By far the most interesting event in 2003 for the Dutch tax practice
was the ruling of the European Court of Justice (ECJ) in the case Bosal
Holding BV v. State Secretary of Finance on 18 September 2003. In this
ruling the ECJ held that the provision in the Dutch Corporate Income Tax
Act (CITA), denying the deduction of interest expenses incurred by a Dutch
corporate taxpayer in connection with its EU resident subsidiaries was incompatible
with the principle of freedom of establishment as laid down in the EC Treaty.
|"Following the ECJ ruling, the
Dutch legislator abolished the general rule denying the deduction
of interest expenses incurred in connection with foreign subsidiaries
and introduced thin capitalization rules."
Following the ECJ ruling, the Dutch legislator abolished the general
rule denying the deduction of interest expenses incurred in connection with
foreign subsidiaries and introduced thin capitalization rules and rules
relating to loss compensation by pure holding companies. This legislation
was adopted on 18 December 2003 and entered into force on 1 January 2004.

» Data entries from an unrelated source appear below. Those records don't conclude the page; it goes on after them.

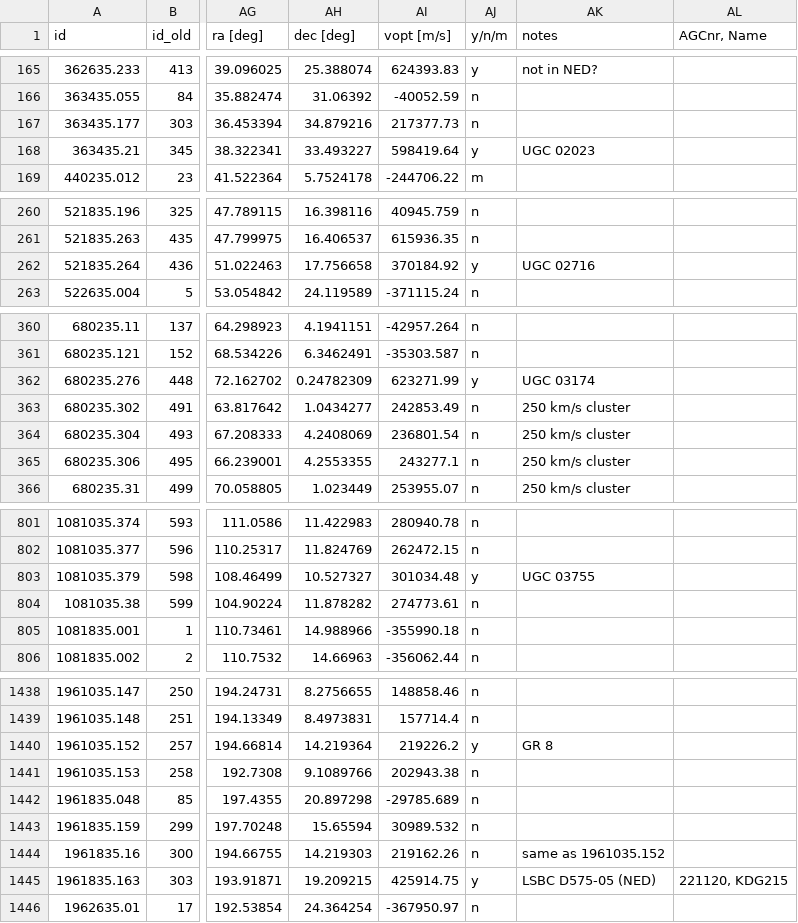
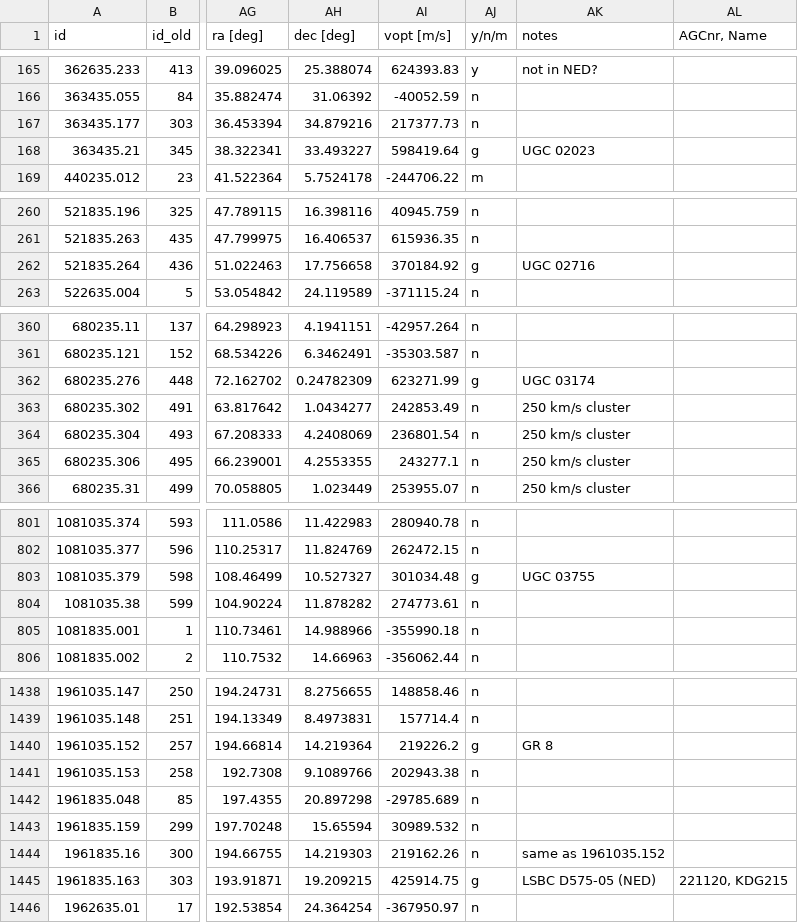
Before and after one commit to ddefelip/galfahi, a CSV file: LeoT_like_sources_225cubes_ynm.csv, drawn as a sheet; only a part is shown, gaps mark what is left out; the diff covers the shown part only; the diff names each change by its address in the sheet, - before the commit and + after, or states it on an @@ line.

```diff
--- a/LeoT_like_sources_225cubes_ynm.csv
+++ b/LeoT_like_sources_225cubes_ynm.csv
-AJ168 (y/n/m): y
+AJ168 (y/n/m): g
-AJ262 (y/n/m): y
+AJ262 (y/n/m): g
-AJ362 (y/n/m): y
+AJ362 (y/n/m): g
-AJ803 (y/n/m): y
+AJ803 (y/n/m): g
-AJ1440 (y/n/m): y
+AJ1440 (y/n/m): g
-AJ1445 (y/n/m): y
+AJ1445 (y/n/m): g
```
Also changed, not shown: 17 edited cells elsewhere in this file.
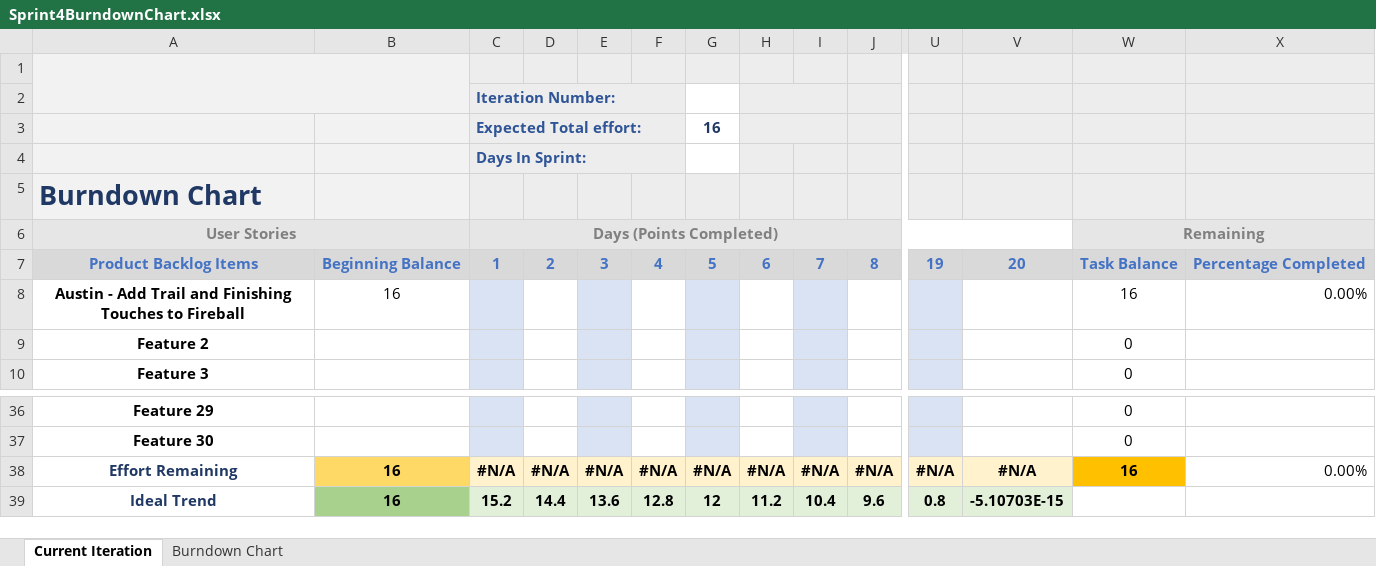
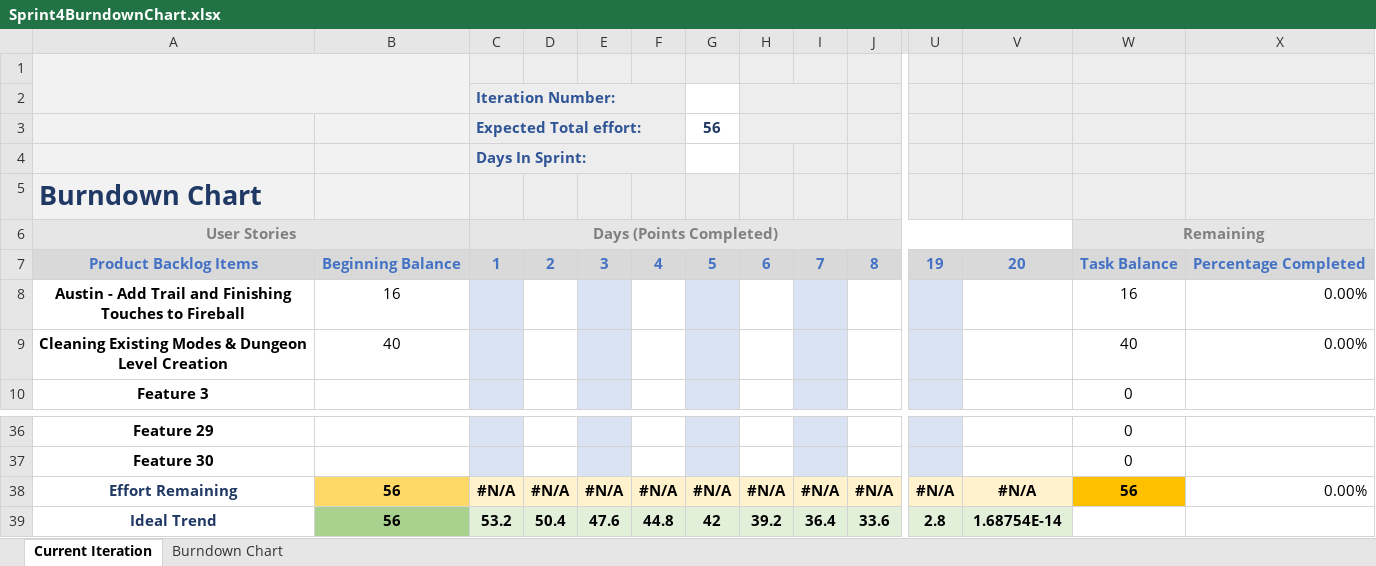
Before and after one commit to sakugastreet/Trophy-Hoard, an Excel workbook: Sprint4BurndownChart.xlsx, sheet Current Iteration, drawn as a sheet; only a part is shown, gaps mark what is left out; values as stored, in another font and other column widths than the file's, no borders; charts and pictures and conditional formats not drawn; removed rows and columns are numbered as before the commit, all else as after; rows hold the shown columns only; the diff names each change by its address in the sheet, - before the commit and + after, or states it on an @@ line.

Commit message:
Updating Burn Down Chart

```diff
--- a/Sprint4BurndownChart.xlsx (sheet Current Iteration)
+++ b/Sprint4BurndownChart.xlsx (sheet Current Iteration)
-G3: 16
+G3: 56
-row 9: Feature 2 |  |  |  |  |  |  |  |  |  |  |  | 0
+row 9: Cleaning Existing Modes & Dungeon Level Creation | 40 |  |  |  |  |  |  |  |  |  |  | 40 | 0.00%
-B38: 16
+B38: 56
-W38: 16
+W38: 56
-row 39: Ideal Trend | 16 | 15.2 | 14.4 | 13.6 | 12.8 | 12 | 11.2 | 10.4 | 9.6 | 0.8 | -5.10703E-15
+row 39: Ideal Trend | 56 | 53.2 | 50.4 | 47.6 | 44.8 | 42 | 39.2 | 36.4 | 33.6 | 2.8 | 1.68754E-14
```
Also changed, not shown: charts or pictures, burndownChartSprint3.xlsx.
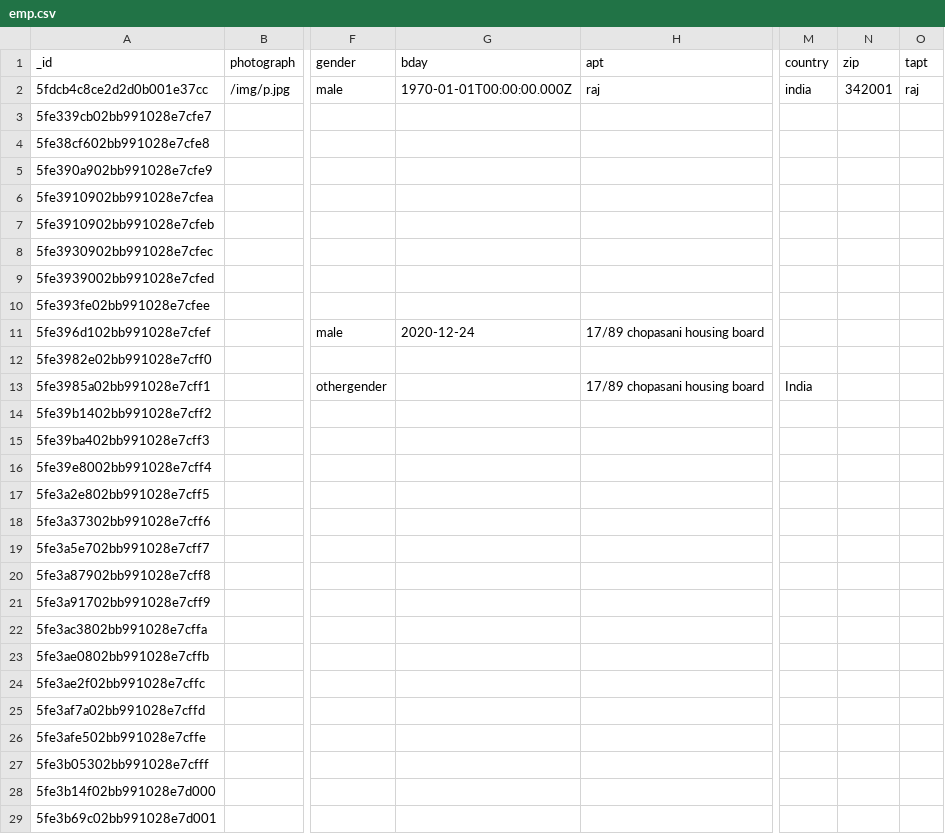
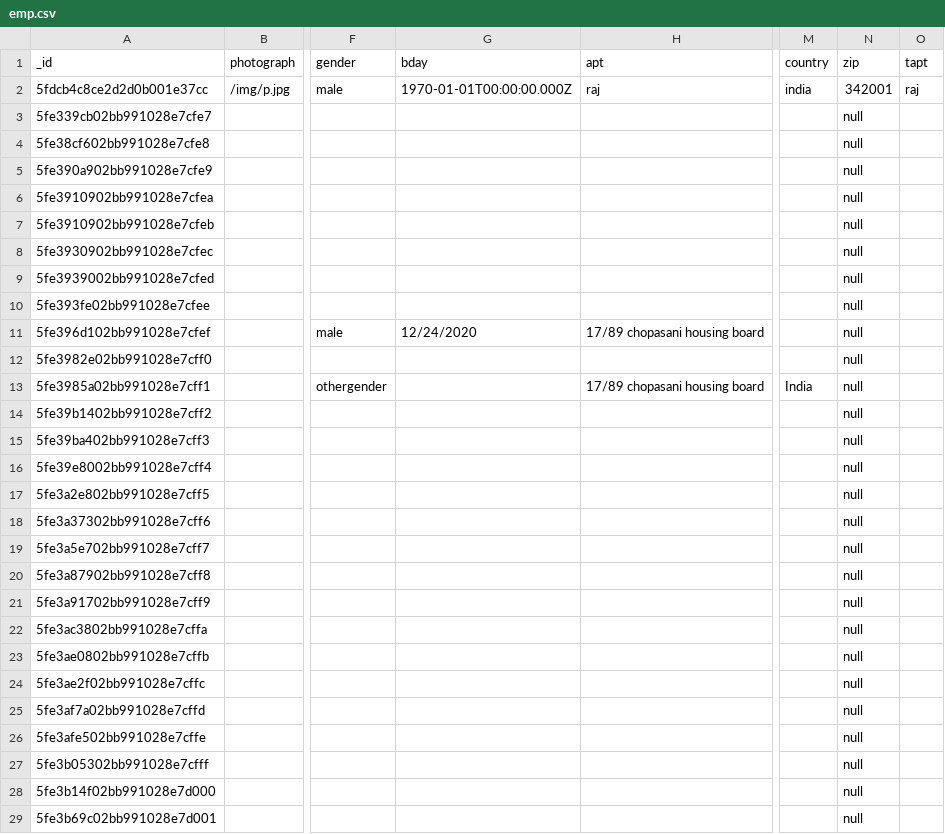
Before and after one commit to rahullabroo0/EmployeeMangementSystem, a CSV file: emp.csv, drawn as a sheet; only a part is shown, gaps mark what is left out; the diff covers the shown part only; the diff names each change by its address in the sheet, - before the commit and + after, or states it on an @@ line.

```diff
--- a/emp.csv
+++ b/emp.csv
-N3:N29 (zip): (empty)
+N3:N29 (zip): null
-G11 (bday): 2020-12-24
+G11 (bday): 12/24/2020
```
Also changed, not shown: 1 edited cell elsewhere in this file, 2 other files.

Under the new thin capitalization rules, a taxpayer cannot deduct any
interest expenses incurred with respect to so-called “excess debt.” Whether
a taxpayer is considered to have excess debt is determined on the basis
of the statutory debt-to-equity ratio of 3:1 or the group ratio, if the
latter is more beneficial to the taxpayer. An important relaxation of the
rules is that the amount of non-deductible interest is limited to the balance
of the interest received and the interest due from related entities.
The GT Amsterdam Tax Department has developed a calculation model
to instantly establish the excess debt position of Dutch corporate taxpayers.
Furthermore, it is noted that the loss compensation rules are restricted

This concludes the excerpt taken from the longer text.